» Your instructions
From the entries below, gather each line containing the word "export".

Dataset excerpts

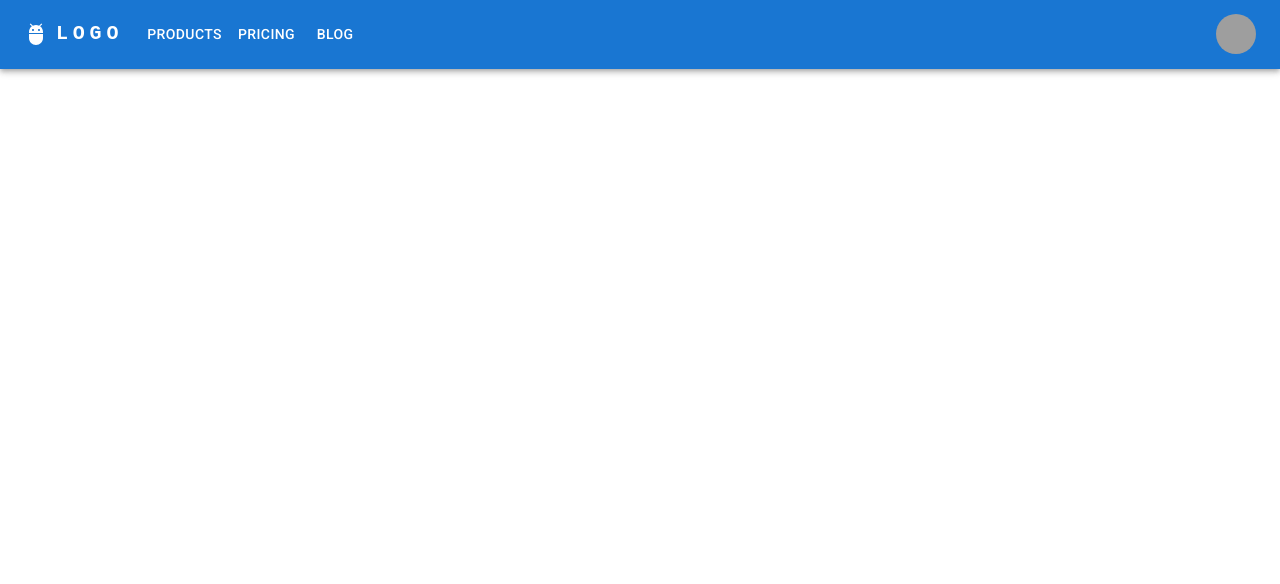
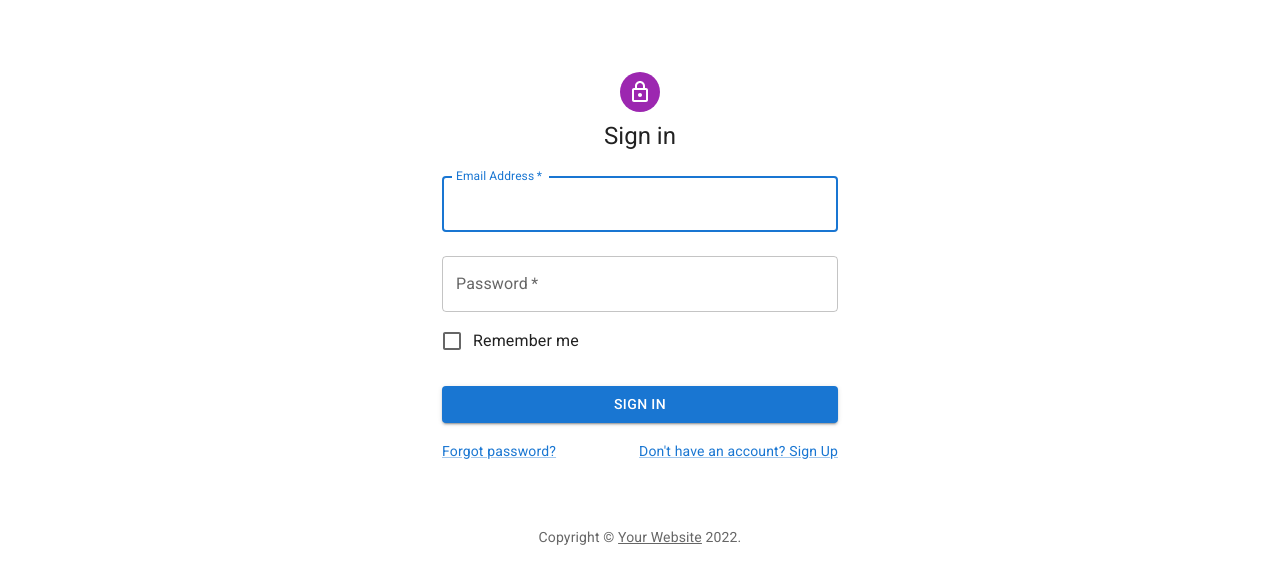
Before and after one commit to NachoRondan/ai-tpo-front, a React (Create React App) app: page /login in a window 1280 px wide. Shown: the top 584 px of the page. Built offline with nearby package versions, Linux system fonts and the light colour scheme; grey boxes are pictures that could not be loaded.

Commit message:
Agrego ruoteo

```diff
--- a/src/App.js
+++ b/src/App.js
@@ -1,11 +1,39 @@
-import Home from "./Home";
+import { useState } from "react";
+import { BrowserRouter, Routes, Route, } from "react-router-dom";
+import Home from "./pages/Home";
+import Login from "./pages/Login";
+import Clase from './pages/Clase'
+import Error from './pages/Error'
+import ProtectedRoute from "./tools/ProtectedRoute";
+import Contratacion from './pages/Contratacion'
 
 
 function App() {
+  const [user, setUser] = useState(null)
   return (
-    <div className="App">
-      <Home/>
-    </div>
+    <BrowserRouter>
+      <Routes>
+        <Route path="/" >
+          <Route index element={<Home user={user}/>}/>
+          <Route path="login" element={<Login setUser={setUser}/>}/>
+          <Route path=':claseId' element={<Clase user={user} />}>
+            <Route path="contratacion" element={
+              <ProtectedRoute user={user}>
+                <Contratacion user={user}/>
+              </ProtectedRoute>
+            }
+            />
+          </Route>
+          <Route to='mis-clases' element={
+            <ProtectedRoute user={user}>
+
+            </ProtectedRoute>
+          }
+          />
+          <Route path='*' element={<Error/>} />
+        </Route>
+      </Routes>
+    </BrowserRouter>
   );
 }
 
--- a/src/Home.js
+++ /dev/null
@@ -1,162 +0,0 @@
-import * as React from 'react';
-import AppBar from '@mui/material/AppBar';
-import Box from '@mui/material/Box';
-import Toolbar from '@mui/material/Toolbar';
-import IconButton from '@mui/material/IconButton';
-import Typography from '@mui/material/Typography';
-import Menu from '@mui/material/Menu';
-import MenuIcon from '@mui/icons-material/Menu';
-import Container from '@mui/material/Container';
-import Avatar from '@mui/material/Avatar';
-import Button from '@mui/material/Button';
-import Tooltip from '@mui/material/Tooltip';
-import MenuItem from '@mui/material/MenuItem';
-import AdbIcon from '@mui/icons-material/Adb';
-
-const pages = ['Products', 'Pricing', 'Blog'];
-const settings = ['Profile', 'Account', 'Dashboard', 'Logout'];
-
-const Home = () => {
-  const [anchorElNav, setAnchorElNav] = React.useState(null);
-  const [anchorElUser, setAnchorElUser] = React.useState(null);
-
-  const handleOpenNavMenu = (event) => {
-    setAnchorElNav(event.currentTarget);
-  };
-  const handleOpenUserMenu = (event) => {
-    setAnchorElUser(event.currentTarget);
-  };
-
-  const handleCloseNavMenu = () => {
-    setAnchorElNav(null);
-  };
-
-  const handleCloseUserMenu = () => {
-    setAnchorElUser(null);
-  };
-
-  return (
-    <AppBar position="sticky">
-      <Container maxWidth="xl">
-        <Toolbar disableGutters>
-          <AdbIcon sx={{ display: { xs: 'none', md: 'flex' }, mr: 1 }} />
-          <Typography
-            variant="h6"
-            noWrap
-            component="a"
-            href="/"
-            sx={{
-              mr: 2,
-              display: { xs: 'none', md: 'flex' },
-              fontFamily: 'monospace',
-              fontWeight: 700,
-              letterSpacing: '.3rem',
-              color: 'inherit',
-              textDecoration: 'none',
-            }}
-          >
-            LOGO
-          </Typography>
-
-          <Box sx={{ flexGrow: 1, display: { xs: 'flex', md: 'none' } }}>
-            <IconButton
-              size="large"
-              aria-label="account of current user"
-              aria-controls="menu-appbar"
-              aria-haspopup="true"
-              onClick={handleOpenNavMenu}
-              color="inherit"
-            >
-              <MenuIcon />
-            </IconButton>
-            <Menu
-              id="menu-appbar"
-              anchorEl={anchorElNav}
-              anchorOrigin={{
-                vertical: 'bottom',
-                horizontal: 'left',
-              }}
-              keepMounted
-              transformOrigin={{
-                vertical: 'top',
-                horizontal: 'left',
-              }}
-              open={Boolean(anchorElNav)}
-              onClose={handleCloseNavMenu}
-              sx={{
-                display: { xs: 'block', md: 'none' },
-              }}
-            >
-              {pages.map((page) => (
-                <MenuItem key={page} onClick={handleCloseNavMenu}>
-                  <Typography textAlign="center">{page}</Typography>
-                </MenuItem>
-              ))}
-            </Menu>
-          </Box>
-          <AdbIcon sx={{ display: { xs: 'flex', md: 'none' }, mr: 1 }} />
-          <Typography
-            variant="h5"
-            noWrap
-            component="a"
-            href=""
-            sx={{
-              mr: 2,
-              display: { xs: 'flex', md: 'none' },
-              flexGrow: 1,
-              fontFamily: 'monospace',
-              fontWeight: 700,
-              letterSpacing: '.3rem',
-              color: 'inherit',
-              textDecoration: 'none',
-            }}
-          >
-            LOGO
-          </Typography>
-          <Box sx={{ flexGrow: 1, display: { xs: 'none', md: 'flex' } }}>
-            {pages.map((page) => (
-              <Button
-                key={page}
-                onClick={handleCloseNavMenu}
-                sx={{ my: 2, color: 'white', display: 'block' }}
-              >
-                {page}
-              </Button>
-            ))}
-          </Box>
-
-          <Box sx={{ flexGrow: 0 }}>
-            <Tooltip title="Open settings">
-              <IconButton onClick={handleOpenUserMenu} sx={{ p: 0 }}>
-                <Avatar alt="Remy Sharp" src="/static/images/avatar/2.jpg" />
-              </IconButton>
-            </Tooltip>
-            <Menu
-              sx={{ mt: '45px' }}
-              id="menu-appbar"
-              anchorEl={anchorElUser}
-              anchorOrigin={{
-                vertical: 'top',
-                horizontal: 'right',
-              }}
-              keepMounted
-              transformOrigin={{
-                vertical: 'top',
-                horizontal: 'right',
-              }}
-              open={Boolean(anchorElUser)}
-              onClose={handleCloseUserMenu}
-            >
-              {settings.map((setting) => (
-                <MenuItem key={setting} onClick={handleCloseUserMenu}>
-                  <Typography textAlign="center">{setting}</Typography>
-                </MenuItem>
-              ))}
-            </Menu>
-          </Box>
-        </Toolbar>
-      </Container>
-    </AppBar>
-  );
-};
-export default Home;
--- /dev/null
+++ b/src/pages/Clase.js
@@ -0,0 +1,3 @@
+export default function Contratacion({user}) {
+    return <>Pagina de Clase</>
+}
--- /dev/null
+++ b/src/pages/Contratacion.js
@@ -0,0 +1,3 @@
+export default function Contratacion({user}) {
+    return <>Pagina de Contratacion</>
+}
--- /dev/null
+++ b/src/pages/Error.js
@@ -0,0 +1,8 @@
+const Error = () => {
+    return (
+      <section className='section'>
+        <h2>Error: Pagina no disponible</h2>
+      </section>
+    );
+  };
+  export default Error;
--- /dev/null
+++ b/src/pages/Home.js
@@ -0,0 +1,6 @@
+export default function Home({user}) {
+  if(!user){
+    return <>Home No user</>
+  }
+  return <>Home with user</>
+}
--- /dev/null
+++ b/src/pages/Login.js
@@ -0,0 +1,111 @@
+import * as React from 'react';
+import Avatar from '@mui/material/Avatar';
+import Button from '@mui/material/Button';
+import CssBaseline from '@mui/material/CssBaseline';
+import TextField from '@mui/material/TextField';
+import FormControlLabel from '@mui/material/FormControlLabel';
+import Checkbox from '@mui/material/Checkbox';
+import Link from '@mui/material/Link';
+import Grid from '@mui/material/Grid';
+import Box from '@mui/material/Box';
+import LockOutlinedIcon from '@mui/icons-material/LockOutlined';
+import Typography from '@mui/material/Typography';
+import Container from '@mui/material/Container';
+import {useNavigate} from 'react-router-dom'
+
+
+function Copyright(props) {
+  return (
+    <Typography variant="body2" color="text.secondary" align="center" {...props}>
+      {'Copyright © '}
+      <Link color="inherit" href="https://mui.com/">
+        Your Website
+      </Link>{' '}
+      {new Date().getFullYear()}
+      {'.'}
+    </Typography>
+  );
+}
+
+
+export default function SignIn({setUser}) {
+  const navigate = useNavigate()
+  const handleSubmit = (event) => {
+    event.preventDefault();
+    const data = new FormData(event.currentTarget);
+    console.log({
+      email: data.get('email'),
+      password: data.get('password'),
+    });
+    setUser({email:data.get('email')})
+    navigate('/')
+  };
+
+  return (
+    <Container component="main" maxWidth="xs">
+      <CssBaseline />
+      <Box
+        sx={{
+          marginTop: 8,
+          display: 'flex',
+          flexDirection: 'column',
+          alignItems: 'center',
+        }}
+      >
+        <Avatar sx={{ m: 1, bgcolor: 'secondary.main' }}>
+          <LockOutlinedIcon />
+        </Avatar>
+        <Typography component="h1" variant="h5">
+          Sign in
+        </Typography>
+        <Box component="form" onSubmit={handleSubmit} noValidate sx={{ mt: 1 }}>
+          <TextField
+            margin="normal"
+            required
+            fullWidth
+            id="email"
+            label="Email Address"
+            name="email"
+            autoComplete="email"
+            autoFocus
+          />
+          <TextField
+            margin="normal"
+            required
+            fullWidth
+            name="password"
+            label="Password"
+            type="password"
+            id="password"
+            autoComplete="current-password"
+          />
+          <FormControlLabel
+            control={<Checkbox value="remember" color="primary" />}
+            label="Remember me"
+          />
+          <Button
+            type="submit"
+            fullWidth
+            variant="contained"
+            sx={{ mt: 3, mb: 2 }}
+          >
+            Sign In
+          </Button>
+          <Grid container>
+            <Grid item xs>
+              <Link href="#" variant="body2">
+                Forgot password?
+              </Link>
+            </Grid>
+            <Grid item>
+              <Link href="#" variant="body2">
+                {"Don't have an account? Sign Up"}
+              </Link>
+            </Grid>
+          </Grid>
+        </Box>
+      </Box>
+      <Copyright sx={{ mt: 8, mb: 4 }} />
+    </Container>
+  );
+}
--- /dev/null
+++ b/src/tools/ProtectedRoute.js
@@ -0,0 +1,9 @@
+import {Navigate} from 'react-router-dom'
+
+const ProtectedRoute = ({children, user}) => {
+    if(!user){
+        return <Navigate to='/login' />
+    }
+    return children
+}
+export default ProtectedRoute
```
Also changed, not shown: package.json (+2 -5 lines), src/pages/SignUp.js (added), 1 other file (tests, documents, lock files or other folders).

» Your response
-export default Home;
+export default function Contratacion({user}) {
+export default function Contratacion({user}) {
+  export default Error;
+export default function Home({user}) {
+export default function SignIn({setUser}) {
+export default ProtectedRoute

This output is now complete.